Returning to a Ravaged Land.Many of you knew that I had been invited to some meetings in Rome and therefore was not in the United States until tonight. However, thanks to the biased and gloating reporters of CNN, I followed the pattern of destruction as Republicans and conservatives throughout the nation suffered one defeat after an other all across America.
I have not done any analysis or examined the exit polling. I have not had much sleep in the last 24 hours as I sit here pondering the effect of this election and what it all means.
I havenÂt looked at much on the web, though I saw that I was quoted in a Fox News analysis of the oral arguments of the partial abortion case held November 8, 2006.
And then I read that Jeff Groscost suddenly passed away and the funeral was held Wednesday. My condolences to the family and those close to him.
First - at the local level - Len Munsil and Bill Montgomery did something most of us would never do. They entered into the political arena and challenged the status quo. We all knew it would be a tough race because the incumbents have both the power of the office and the desires of those who curry favor with those in power. Add to the mix the dominant news media and the relative unknocandidaciesies of both candidates and there become major hurdles. They are to commended for their courage. Both of them have outstanding futures in both politics and public policy.

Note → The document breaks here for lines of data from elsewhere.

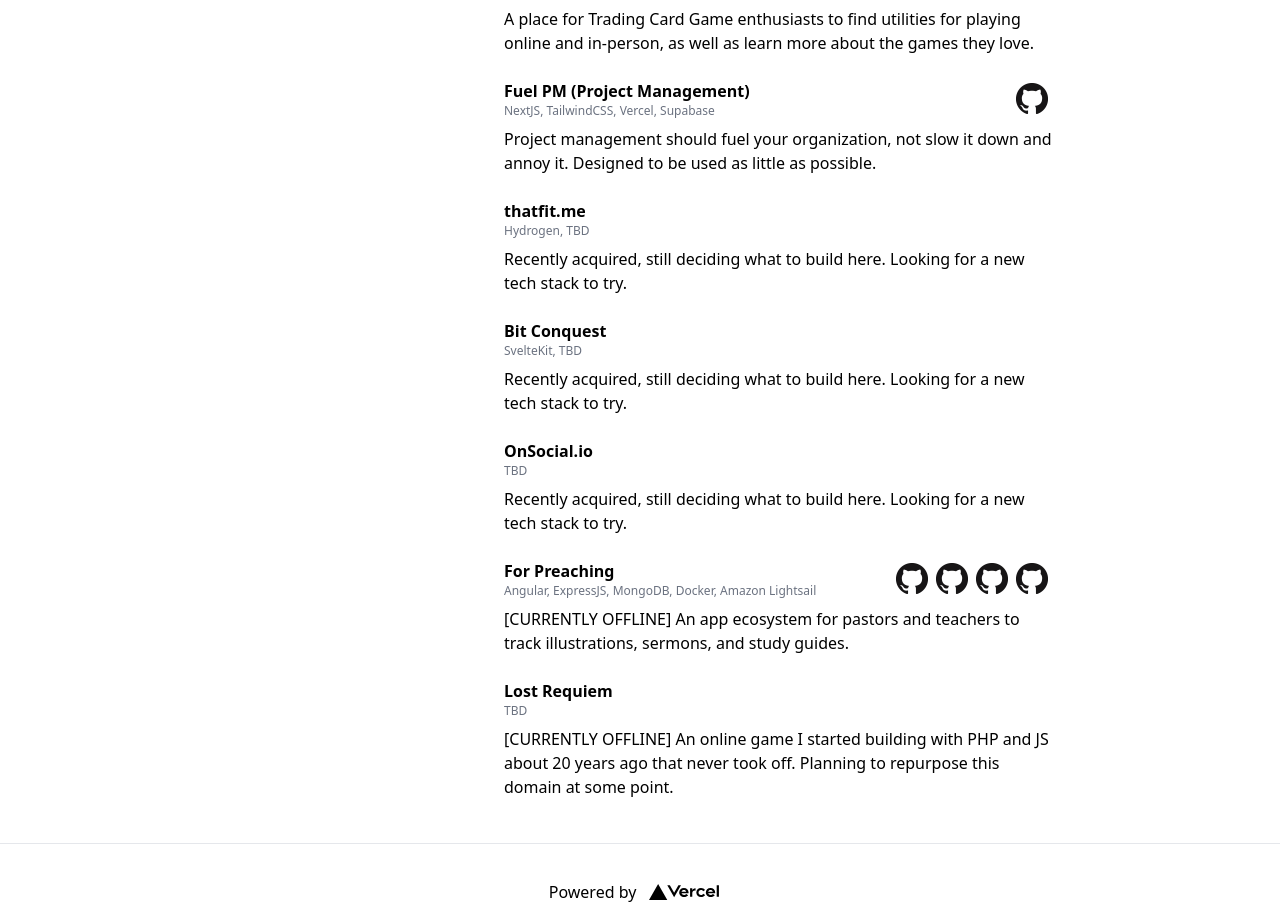
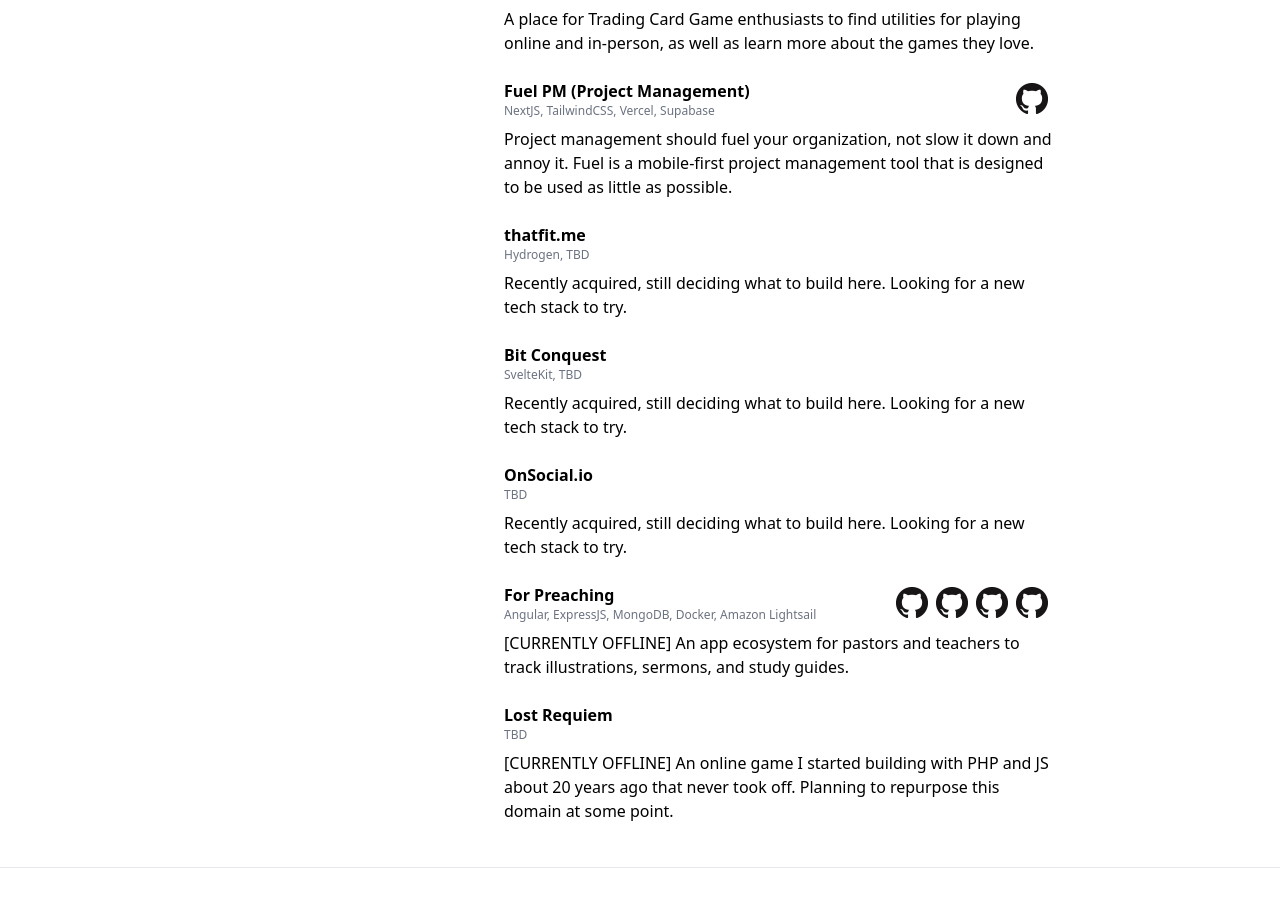
Before and after one commit to sam-huckaby/samhuckaby.com, a Next.js app: page / in a window 1280 px wide. Shown: the part 1269-2175 px from the top of the page. Built offline with nearby package versions, Linux system fonts and the light colour scheme.

Commit message:
[UPDATE] Make the description for Fuel more descriptive.

```diff
--- a/pages/index.js
+++ b/pages/index.js
@@ -101,7 +101,7 @@ export default function Home() {
                 </a>
               </div>
             </div>
-            <div className="pt-2 pb-2">Project management should fuel your organization, not slow it down and annoy it. Designed to be used as little as possible.</div>
+            <div className="pt-2 pb-2">Project management should fuel your organization, not slow it down and annoy it. Fuel is a mobile-first project management tool that is designed to be used as little as possible.</div>
           </div>
           <div className="pt-3 pb-1 dark:text-white">
             <div className="font-bold"><Link href="https://thatfit.me/"><a className="font-bold hover:text-red-500">thatfit.me</a></Link></div>
```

What was not fully realized by this author was the extent of the disconnect with the president and his party regarding the effort in Iraq. Add to that the spending by the Congress, the lack of a clearly articulated plan for the next few years and the results are staring you in the face. But the failure of the folks in Missouri and South Dakota to see through the millions of dollars spent by special interest groups and the failure of California to pass a simple parental notice initiative is another story. I will discuss those in a later blog.
I was very surprised by J. D. HayworthÂs loss. It is very clear that he was a victim of this voter attitude that in the long run may be something the voters will regret.
But then elections are funny things and voters sometimes make poor decisions. In fact some voters make poor decisions on a regular basis Â reference the northeast part of the country. I also recall that after saving England, the voters promptly kicked out Winston Churchill.
After spending time in Europe and especially in Poland, I can only resolve to work more diligently to achieve our goal of protecting all human life and having the law reflect that reality. However due to the lateness of the hour, I will reserve those thoughts to a later report.
I did send the author who quoted me an email raising some rather important points. I will advise you if she responds. My message is below.
Dear Ms. Wiehl,
I had the opportunity to review your article in which you quoted me from a 1996 interview with Steve Wilson of the Arizona republic on the subject of the partial birth abortion ban.
Those of us who oppose the killing of innocent children in the womb as well as outside the womb are concerned the difficult pregnancies of some women are not exploited by those who want wholesale abortion for the entire nine months of pregnancy. Wholesale abortion for the entire nine months of pregnancy is what the twin decisions of Roe vs. Wade and Doe vs. Bolton imposed upon the country. But then you are a law professor and you know that.
As a law professor, how do you reconcile the inherent right to life that every innocent human being has with legal abortion?
(and please do not tell me you do not acknowledge the humanity of the child).
How is a nation suppose to respect the dignity of every human person when it will not guarantee the right to life of all its people?
How can we condemn in law someone who willfully takes the life of another, when the society allows the taking of the life of the unborn child?
It should not matter that the child's life will be short or long or even that there be suffering involved. One is not ordained with the "divine right of kings" to kill an innocent human being. To claim such would be to slide down the slippery slope that puts every innocent life at risk.
In reality because the unborn child , who as a recognized person in law prior to Roe, is at risk, we are all at risk. Our right to life can be stripped away by a court that could contend we are a burden, an inconvenience, a drain upon resources, a pain in the side of government.
As for the court, it never should have entered the abortion controversy in the 1970s. But between Brennan and Douglas, they had an agenda and wanted to socially engineer society. So they did. 47 million dead children later, our society is at odds over the nature of the person, the sexes, the family, and the role and purpose of law.
As a law professor, you know that the integrity of the law is what gives it credence. Otherwise it is just an exercise of power by those in control. The basis of law must be an acknowledgement of the nature of the human person and his/her ability to claim certain rights as preceding government and being superior to government restriction unless they harm or interfere with another's basic human rights. This concept was recognized in the United Nations Declaration of Human Rights in 1948 ( noting that such basic human rights are not limited to the States). The unborn child was also recognized as entitled to such recognition. Thus we find both in our own Declaration of Independence and in the UN Declaration an acknowledgement of the inherent right to life of the human person both prior to and after birth.
Having just returned from Europe, these international reflections are particularly current.
How then can the law permit its demise by private action?
I am interested in your response to these thoughts and in further dialogue if you are interested.
Attorney at Law